Stored entries:
▼

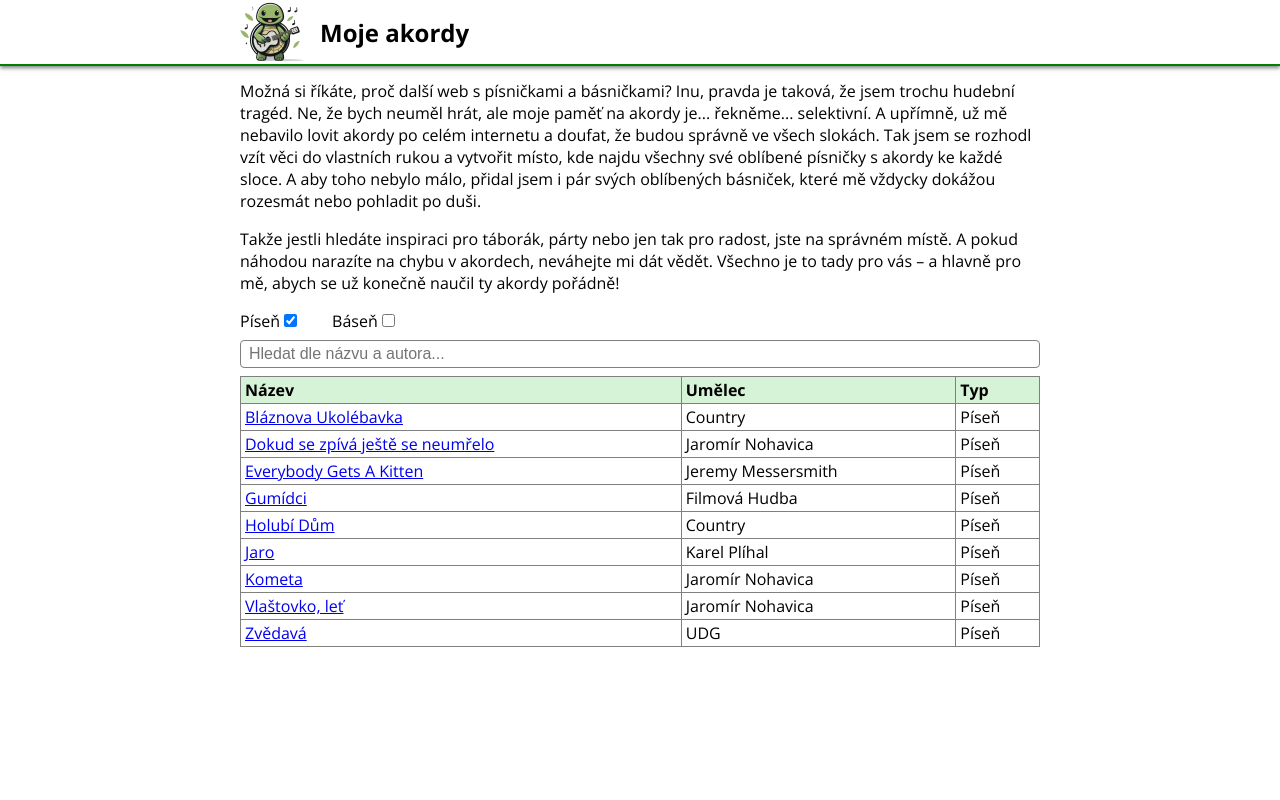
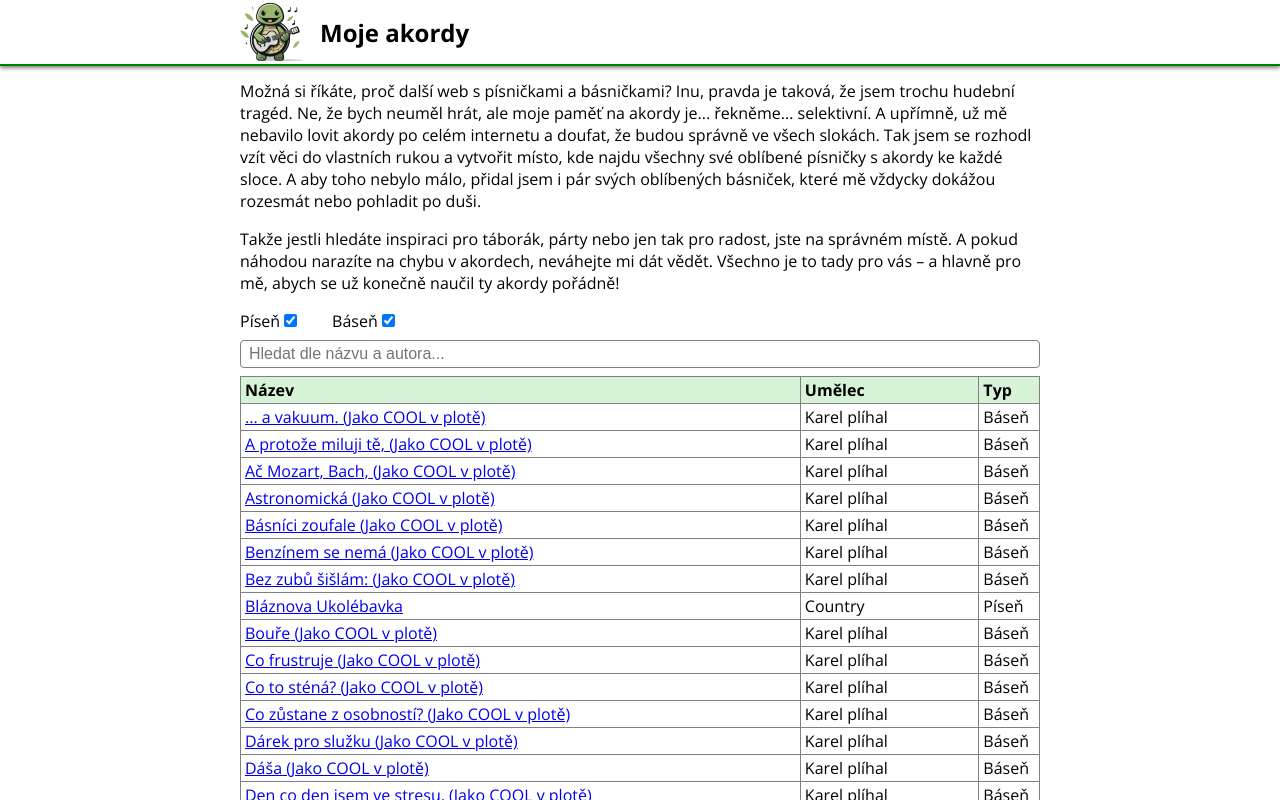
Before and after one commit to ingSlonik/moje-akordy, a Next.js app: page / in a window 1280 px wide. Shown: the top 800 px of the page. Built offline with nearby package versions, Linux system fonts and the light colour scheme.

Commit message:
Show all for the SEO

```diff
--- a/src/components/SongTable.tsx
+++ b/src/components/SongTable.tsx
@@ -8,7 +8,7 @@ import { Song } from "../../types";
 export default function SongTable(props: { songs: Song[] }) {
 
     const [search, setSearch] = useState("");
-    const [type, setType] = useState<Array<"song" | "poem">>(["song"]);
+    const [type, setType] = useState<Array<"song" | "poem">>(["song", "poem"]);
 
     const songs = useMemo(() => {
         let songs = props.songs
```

▲

Copy out all the data without changing anything, and drop the pictures.

Before and after one commit to ingSlonik/moje-akordy, a Next.js app: page / in a window 1280 px wide. Shown: the top 800 px of the page. Built offline with nearby package versions, Linux system fonts and the light colour scheme.

Commit message:
Show all for the SEO

```diff
--- a/src/components/SongTable.tsx
+++ b/src/components/SongTable.tsx
@@ -8,7 +8,7 @@ import { Song } from "../../types";
 export default function SongTable(props: { songs: Song[] }) {
 
     const [search, setSearch] = useState("");
-    const [type, setType] = useState<Array<"song" | "poem">>(["song"]);
+    const [type, setType] = useState<Array<"song" | "poem">>(["song", "poem"]);
 
     const songs = useMemo(() => {
         let songs = props.songs
```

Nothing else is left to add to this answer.